• _EXERCISE INPUTS_:
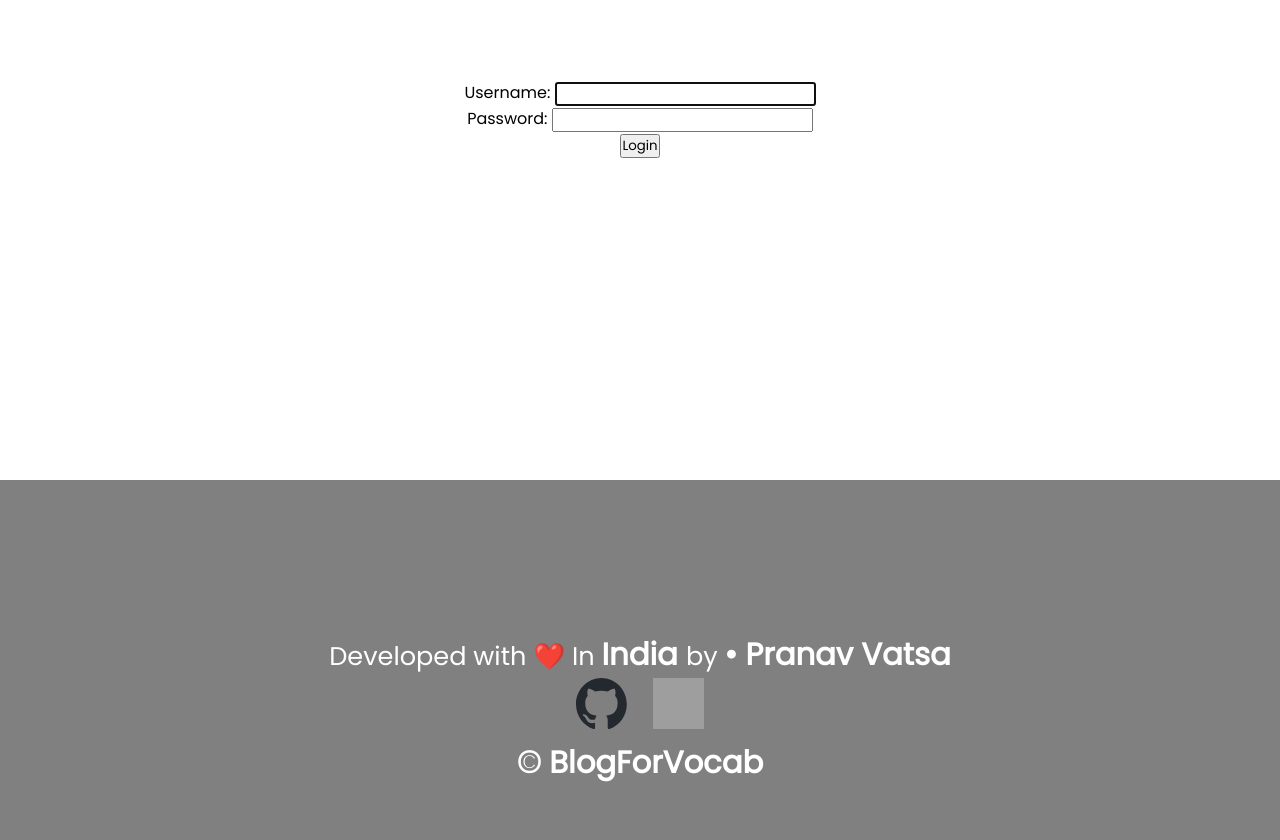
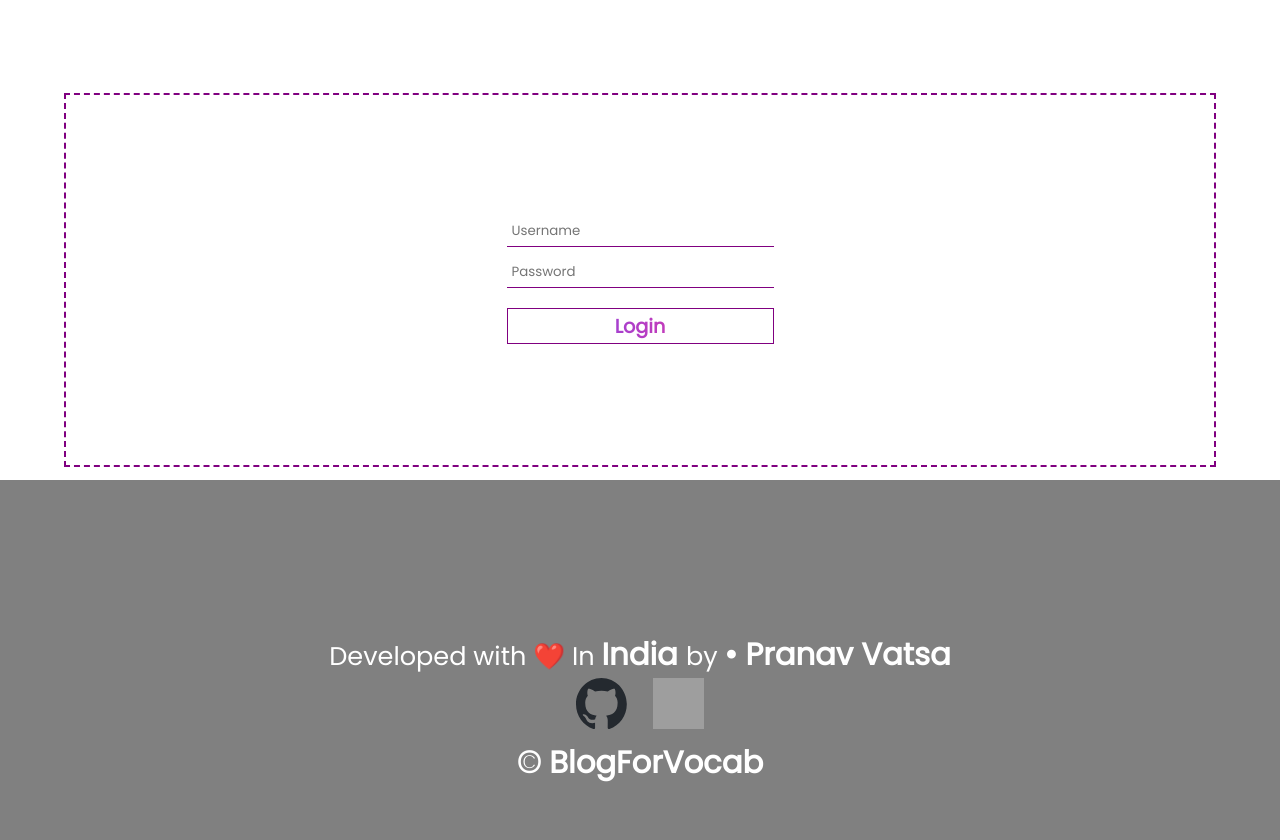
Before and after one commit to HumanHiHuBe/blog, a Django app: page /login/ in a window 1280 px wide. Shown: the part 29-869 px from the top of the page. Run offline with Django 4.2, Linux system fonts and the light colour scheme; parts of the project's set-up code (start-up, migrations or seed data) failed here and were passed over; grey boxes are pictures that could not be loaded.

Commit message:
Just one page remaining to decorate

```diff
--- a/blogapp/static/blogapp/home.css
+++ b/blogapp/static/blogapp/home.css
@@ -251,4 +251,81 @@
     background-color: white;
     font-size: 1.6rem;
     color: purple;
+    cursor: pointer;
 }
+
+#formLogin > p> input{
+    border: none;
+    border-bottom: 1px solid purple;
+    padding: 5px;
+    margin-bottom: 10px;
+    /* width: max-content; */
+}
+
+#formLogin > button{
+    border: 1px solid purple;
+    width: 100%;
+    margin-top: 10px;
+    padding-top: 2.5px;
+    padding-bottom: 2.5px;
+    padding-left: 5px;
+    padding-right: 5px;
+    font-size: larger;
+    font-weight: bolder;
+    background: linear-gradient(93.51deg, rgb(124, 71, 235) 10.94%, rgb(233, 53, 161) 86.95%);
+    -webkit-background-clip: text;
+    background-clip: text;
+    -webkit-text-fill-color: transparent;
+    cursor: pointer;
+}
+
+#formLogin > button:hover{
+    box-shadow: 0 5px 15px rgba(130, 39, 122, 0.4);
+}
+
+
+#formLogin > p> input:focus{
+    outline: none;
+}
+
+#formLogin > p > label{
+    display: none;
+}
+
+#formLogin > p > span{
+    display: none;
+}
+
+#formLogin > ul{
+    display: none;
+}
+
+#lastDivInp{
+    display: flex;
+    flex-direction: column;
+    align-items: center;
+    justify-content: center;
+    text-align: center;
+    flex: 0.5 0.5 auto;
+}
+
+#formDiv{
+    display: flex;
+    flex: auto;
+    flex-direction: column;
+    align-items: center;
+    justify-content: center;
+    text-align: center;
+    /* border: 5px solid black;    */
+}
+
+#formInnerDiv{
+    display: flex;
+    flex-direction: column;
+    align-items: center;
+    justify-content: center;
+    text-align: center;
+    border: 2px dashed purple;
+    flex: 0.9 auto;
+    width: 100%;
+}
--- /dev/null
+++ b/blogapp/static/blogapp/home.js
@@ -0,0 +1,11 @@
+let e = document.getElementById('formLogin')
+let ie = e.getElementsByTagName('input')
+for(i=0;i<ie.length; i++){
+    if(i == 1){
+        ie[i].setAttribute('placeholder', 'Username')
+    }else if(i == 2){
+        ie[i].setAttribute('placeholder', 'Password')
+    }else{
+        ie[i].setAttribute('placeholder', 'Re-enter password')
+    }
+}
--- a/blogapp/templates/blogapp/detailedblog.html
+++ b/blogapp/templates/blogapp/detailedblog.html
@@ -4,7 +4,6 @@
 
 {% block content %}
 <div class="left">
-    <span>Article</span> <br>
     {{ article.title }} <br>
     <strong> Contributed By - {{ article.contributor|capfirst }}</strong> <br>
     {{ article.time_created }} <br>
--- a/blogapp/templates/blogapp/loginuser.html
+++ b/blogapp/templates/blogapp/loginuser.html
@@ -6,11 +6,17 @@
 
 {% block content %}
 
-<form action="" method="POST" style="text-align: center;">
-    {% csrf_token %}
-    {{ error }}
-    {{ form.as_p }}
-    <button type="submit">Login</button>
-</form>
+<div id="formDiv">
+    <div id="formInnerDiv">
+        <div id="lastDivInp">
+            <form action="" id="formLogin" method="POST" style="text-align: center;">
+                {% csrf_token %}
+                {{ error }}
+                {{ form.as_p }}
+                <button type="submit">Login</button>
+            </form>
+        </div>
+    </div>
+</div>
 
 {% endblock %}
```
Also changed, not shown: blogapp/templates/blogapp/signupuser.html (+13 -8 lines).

• _AIM OF THE TASK_:
Take every line from the data that contains the word "text".

• _SOLUTION FOR THIS EXERCISE_:
+    -webkit-background-clip: text;
+    background-clip: text;
+    -webkit-text-fill-color: transparent;
+    text-align: center;
+    text-align: center;
+    text-align: center;
-<form action="" method="POST" style="text-align: center;">
+            <form action="" id="formLogin" method="POST" style="text-align: center;">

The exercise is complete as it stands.